▶ Goal of the exercise
Among the lines of the listing below, count those with the string "自発性に依拠しない活動は否定される". Give the number and no commentary.
[Opening Task input section]
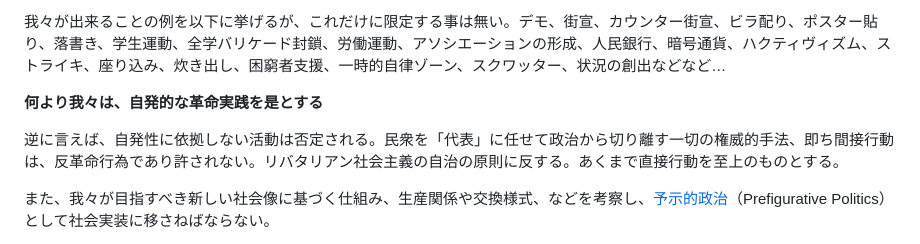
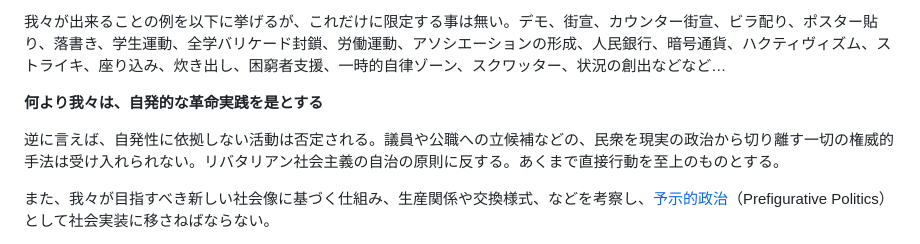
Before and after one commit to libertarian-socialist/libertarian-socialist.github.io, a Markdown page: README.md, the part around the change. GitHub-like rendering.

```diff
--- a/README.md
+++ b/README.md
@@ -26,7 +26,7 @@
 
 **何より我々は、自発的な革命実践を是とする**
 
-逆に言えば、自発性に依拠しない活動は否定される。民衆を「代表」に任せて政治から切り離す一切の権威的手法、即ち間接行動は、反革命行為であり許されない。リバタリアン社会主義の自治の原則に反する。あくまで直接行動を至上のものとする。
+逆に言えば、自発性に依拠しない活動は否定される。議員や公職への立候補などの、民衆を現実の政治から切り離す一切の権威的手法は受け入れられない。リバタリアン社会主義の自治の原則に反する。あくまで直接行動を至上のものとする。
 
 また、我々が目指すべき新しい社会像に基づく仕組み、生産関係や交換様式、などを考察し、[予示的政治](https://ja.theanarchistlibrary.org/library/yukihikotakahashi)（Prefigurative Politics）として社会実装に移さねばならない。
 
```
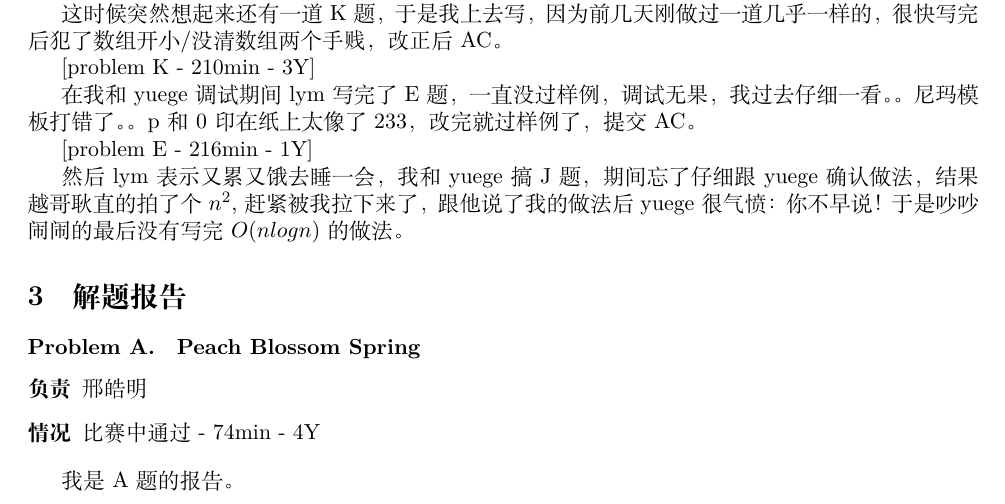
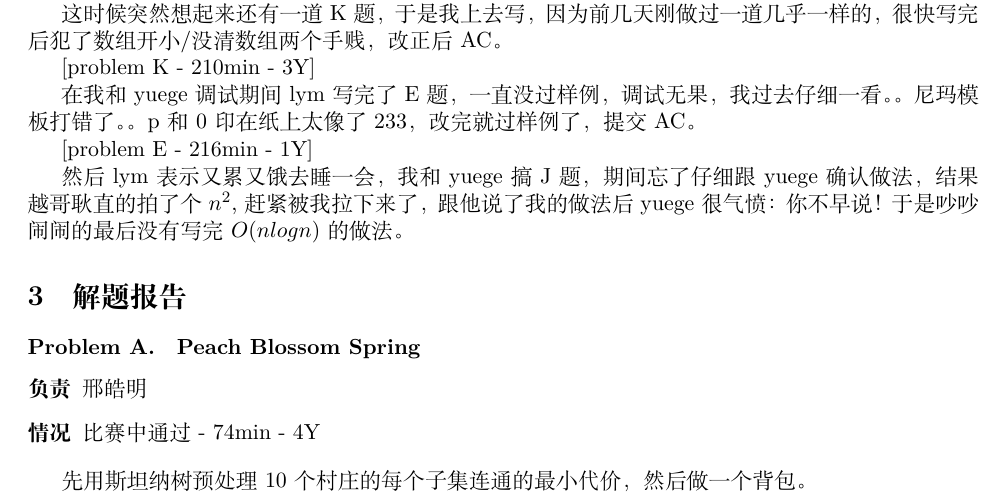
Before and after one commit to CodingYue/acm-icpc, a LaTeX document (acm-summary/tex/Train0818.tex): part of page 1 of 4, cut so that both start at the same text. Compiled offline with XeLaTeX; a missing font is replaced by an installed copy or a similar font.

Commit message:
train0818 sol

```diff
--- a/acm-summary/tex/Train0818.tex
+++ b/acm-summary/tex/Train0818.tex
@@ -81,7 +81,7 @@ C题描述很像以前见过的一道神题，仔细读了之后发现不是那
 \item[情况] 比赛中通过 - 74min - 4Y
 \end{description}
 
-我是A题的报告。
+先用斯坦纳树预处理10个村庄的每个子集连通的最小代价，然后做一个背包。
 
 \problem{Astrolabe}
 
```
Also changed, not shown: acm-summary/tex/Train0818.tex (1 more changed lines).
[Closing Task input section]
▶ Answer
2